» **ASSIGNED TASK**
Print the listing below word for word, but drop any pictures it contains.

****************************************

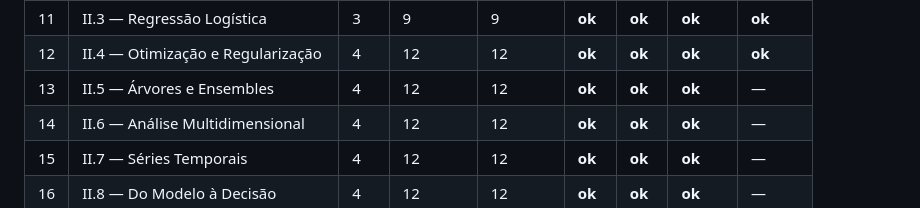
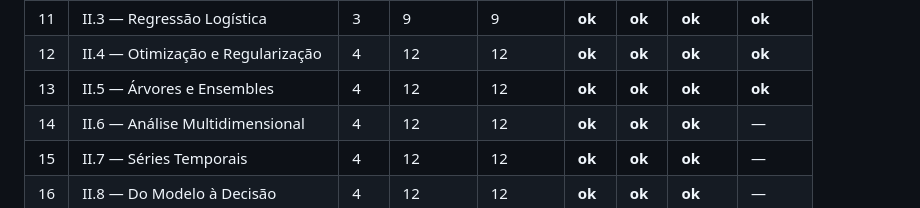
Before and after one commit to GHDaru/machinelearning, a Markdown page: specs/009-livro-v0-completo/progresso.md, the part around the change. Drawn GitHub-style.

```diff
--- a/specs/009-livro-v0-completo/progresso.md
+++ b/specs/009-livro-v0-completo/progresso.md
@@ -66,7 +66,7 @@ Cada capítulo passa por quatro etapas. `—` não começou · `~` em curso · `
 | 10 | II.2 — Modelos Lineares | 4 | 12 | 12 | **ok** | **ok** | **ok** | **ok** |
 | 11 | II.3 — Regressão Logística | 3 | 9 | 9 | **ok** | **ok** | **ok** | **ok** |
 | 12 | II.4 — Otimização e Regularização | 4 | 12 | 12 | **ok** | **ok** | **ok** | **ok** |
-| 13 | II.5 — Árvores e Ensembles | 4 | 12 | 12 | **ok** | **ok** | **ok** | — |
+| 13 | II.5 — Árvores e Ensembles | 4 | 12 | 12 | **ok** | **ok** | **ok** | **ok** |
 | 14 | II.6 — Análise Multidimensional | 4 | 12 | 12 | **ok** | **ok** | **ok** | — |
 | 15 | II.7 — Séries Temporais | 4 | 12 | 12 | **ok** | **ok** | **ok** | — |
 | 16 | II.8 — Do Modelo à Decisão | 4 | 12 | 12 | **ok** | **ok** | **ok** | — |
```
Also changed, not shown: CHANGELOG.md (+14 -0 lines), livro/capitulos/ii-5-arvores-ensembles.md (+7 -2 lines).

****************************************

» **ANSWER FOR THE TASK**
Before and after one commit to GHDaru/machinelearning, a Markdown page: specs/009-livro-v0-completo/progresso.md, the part around the change. Drawn GitHub-style.

```diff
--- a/specs/009-livro-v0-completo/progresso.md
+++ b/specs/009-livro-v0-completo/progresso.md
@@ -66,7 +66,7 @@ Cada capítulo passa por quatro etapas. `—` não começou · `~` em curso · `
 | 10 | II.2 — Modelos Lineares | 4 | 12 | 12 | **ok** | **ok** | **ok** | **ok** |
 | 11 | II.3 — Regressão Logística | 3 | 9 | 9 | **ok** | **ok** | **ok** | **ok** |
 | 12 | II.4 — Otimização e Regularização | 4 | 12 | 12 | **ok** | **ok** | **ok** | **ok** |
-| 13 | II.5 — Árvores e Ensembles | 4 | 12 | 12 | **ok** | **ok** | **ok** | — |
+| 13 | II.5 — Árvores e Ensembles | 4 | 12 | 12 | **ok** | **ok** | **ok** | **ok** |
 | 14 | II.6 — Análise Multidimensional | 4 | 12 | 12 | **ok** | **ok** | **ok** | — |
 | 15 | II.7 — Séries Temporais | 4 | 12 | 12 | **ok** | **ok** | **ok** | — |
 | 16 | II.8 — Do Modelo à Decisão | 4 | 12 | 12 | **ok** | **ok** | **ok** | — |
```
Also changed, not shown: CHANGELOG.md (+14 -0 lines), livro/capitulos/ii-5-arvores-ensembles.md (+7 -2 lines).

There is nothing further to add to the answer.